Longitude: -5.0501 / 5°3'0"W

OS Eastings: 190599

OS Northings: 234921

OS Grid: SM905349

Mapcode National: GBR CG.KXQD

Mapcode Global: VH1QL.FN2P

Entry Name: Trefflys Burial Chamber

Scheduled Date:

Source: Cadw

Source ID: 3351

Cadw Legacy ID: PE044

Schedule Class: Religious, Ritual and Funerary

Category: Chambered tomb

Period: Prehistoric

County: Pembrokeshire (Sir Benfro)

Community: Pencaer (Pen-caer)

Traditional County: Pembrokeshire


The monument comprises the remains of a chambered tomb, dating to the Neolithic period (c. 4,400 BC - 2,900 BC). Chambered tombs were built and used by local farming communities over long periods of time. There appear to be many regional traditions and variations in shape and construction.

The burial chamber, known locally as Ffyst Samson is situated in open moorland near rock outcrops alongside an old disused field wall. It has a large capstone measuring 2.25m in length, 1.35m wide and is 0.45m thick, which is balanced on two tall sidestones with pointed tops. The uprights stand opposing each other 2m apart. The northern sidestone measures, 1.05m tall and 1.2m wide whilst its counterpart is 1.2m tall and also 1.2m wide. A low stone platform around the chamber is clearly visible, measuring 10m along its northwest-southeast axis, it is 6.2m wide and has a maximum height of 0.4m; it is constructed of stone boulders and has a clearly defined eastern edge. The north western edge of the mound is concave. Within the burial chamber the ground surface forms a depression 0.3m deep compared to the surrounding cairn.

The monument is of national importance for its potential to enhance our knowledge of prehistoric burial and ritual. The monument is an important relic of a prehistoric funerary and ritual landscape and retains significant archaeological potential, with a strong probability of the presence of both intact burial or ritual deposits and environmental and structural evidence, including a buried prehistoric land surface. Chambered tombs may be part of a larger cluster of monuments and their importance can further enhanced by their group value.

The scheduled area comprises the remains described and areas around them within which related evidence may be expected to survive.

Source: Cadw

Other nearby scheduled monuments is an independent online resource and is not associated with any government department.
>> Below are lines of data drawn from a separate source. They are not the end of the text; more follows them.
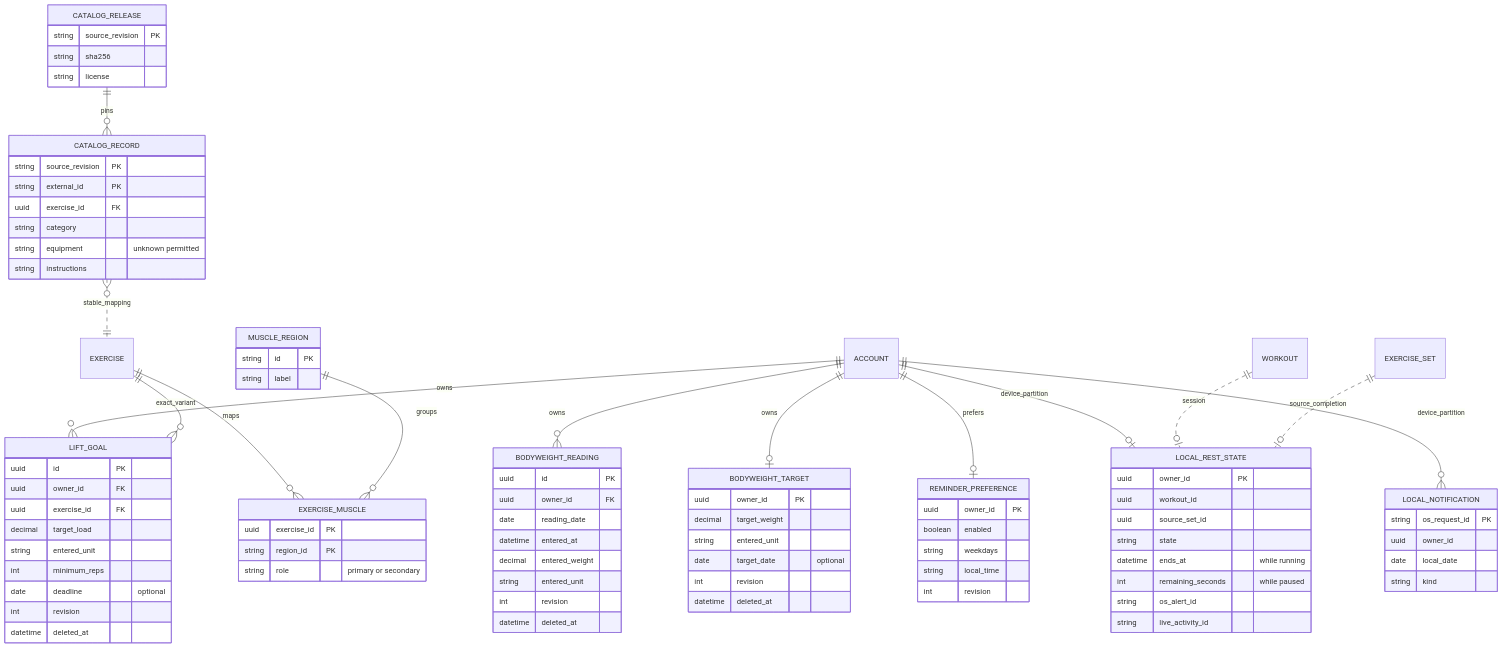
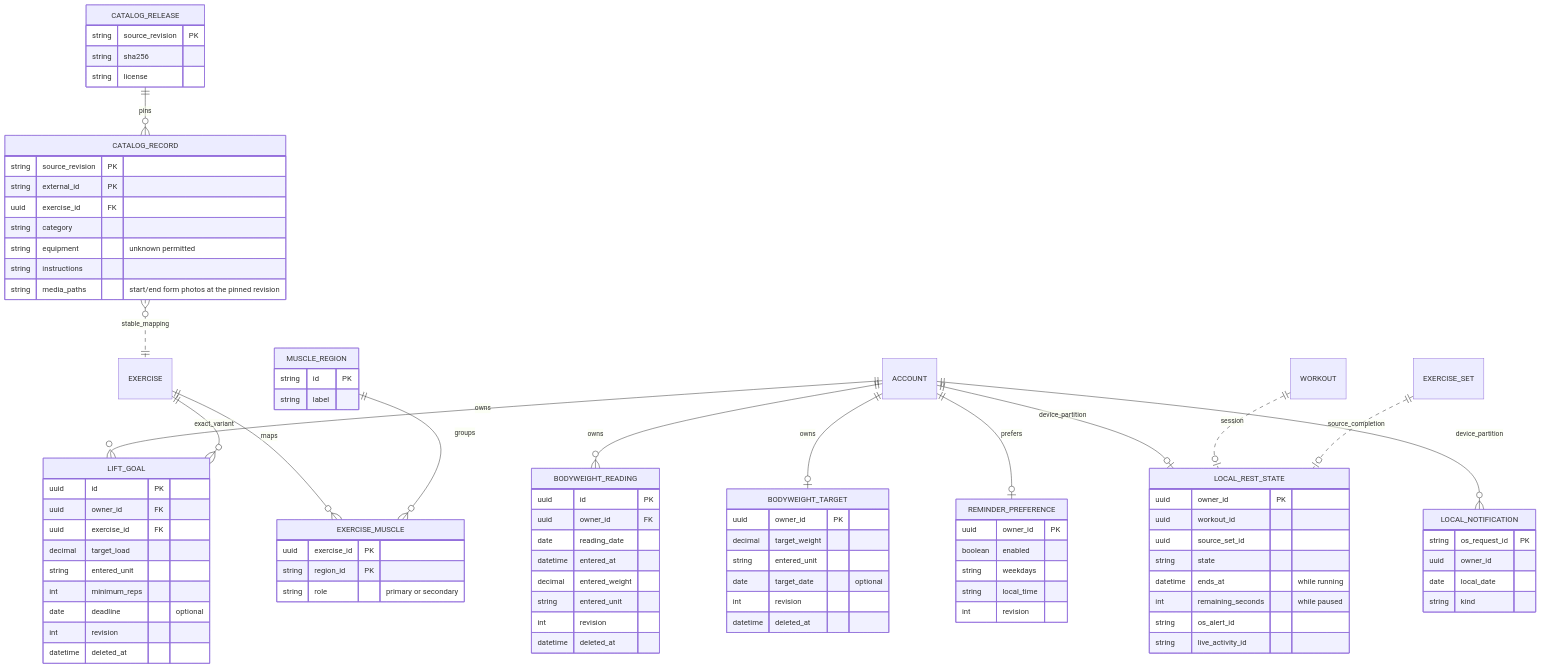
Before and after one commit to SebasLopez2005/SWEProject1: the diagram in docs/part2/design/diagrams/05-training-data.mmd, drawn with Mermaid. The commit also changed 9 other files, not shown here.

First line of the commit message:
Design: Claude round 2 requirements and diagram updates

```diff
--- a/docs/part2/design/diagrams/05-training-data.mmd
+++ b/docs/part2/design/diagrams/05-training-data.mmd
@@ -1,89 +1,90 @@
 erDiagram
     ACCOUNT ||--o{ LIFT_GOAL : owns
     ACCOUNT ||--o{ BODYWEIGHT_READING : owns
     ACCOUNT ||--o| BODYWEIGHT_TARGET : owns
     ACCOUNT ||--o| REMINDER_PREFERENCE : prefers
     ACCOUNT ||--o| LOCAL_REST_STATE : device_partition
     ACCOUNT ||--o{ LOCAL_NOTIFICATION : device_partition
     WORKOUT ||..o| LOCAL_REST_STATE : session
     EXERCISE_SET ||..o| LOCAL_REST_STATE : source_completion
     EXERCISE ||--o{ LIFT_GOAL : exact_variant
     EXERCISE ||--o{ EXERCISE_MUSCLE : maps
     MUSCLE_REGION ||--o{ EXERCISE_MUSCLE : groups
     CATALOG_RELEASE ||--o{ CATALOG_RECORD : pins
     CATALOG_RECORD }o..|| EXERCISE : stable_mapping
 
     LIFT_GOAL {
       uuid id PK
       uuid owner_id FK
       uuid exercise_id FK
       decimal target_load
       string entered_unit
       int minimum_reps
       date deadline "optional"
       int revision
       datetime deleted_at
     }
     BODYWEIGHT_READING {
       uuid id PK
       uuid owner_id FK
       date reading_date
       datetime entered_at
       decimal entered_weight
       string entered_unit
       int revision
       datetime deleted_at
     }
     BODYWEIGHT_TARGET {
       uuid owner_id PK
       decimal target_weight
       string entered_unit
       date target_date "optional"
       int revision
       datetime deleted_at
     }
     REMINDER_PREFERENCE {
       uuid owner_id PK
       boolean enabled
       string weekdays
       string local_time
       int revision
     }
     LOCAL_REST_STATE {
       uuid owner_id PK
       uuid workout_id
       uuid source_set_id
       string state
       datetime ends_at "while running"
       int remaining_seconds "while paused"
       string os_alert_id
       string live_activity_id
     }
     LOCAL_NOTIFICATION {
       string os_request_id PK
       uuid owner_id
       date local_date
       string kind
     }
     CATALOG_RELEASE {
       string source_revision PK
       string sha256
       string license
     }
     CATALOG_RECORD {
       string source_revision PK
       string external_id PK
       uuid exercise_id FK
       string category
       string equipment "unknown permitted"
       string instructions
+      string media_paths "start/end form photos at the pinned revision"
     }
     EXERCISE_MUSCLE {
       uuid exercise_id PK
       string region_id PK
       string role "primary or secondary"
     }
     MUSCLE_REGION {
       string id PK
       string label
     }
```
All government data published here is used under licence. Please do not contact for any queries related to any individual ancient or schedued monument, planning permission related to scheduled monuments or the scheduling process itself. is a Good Stuff website.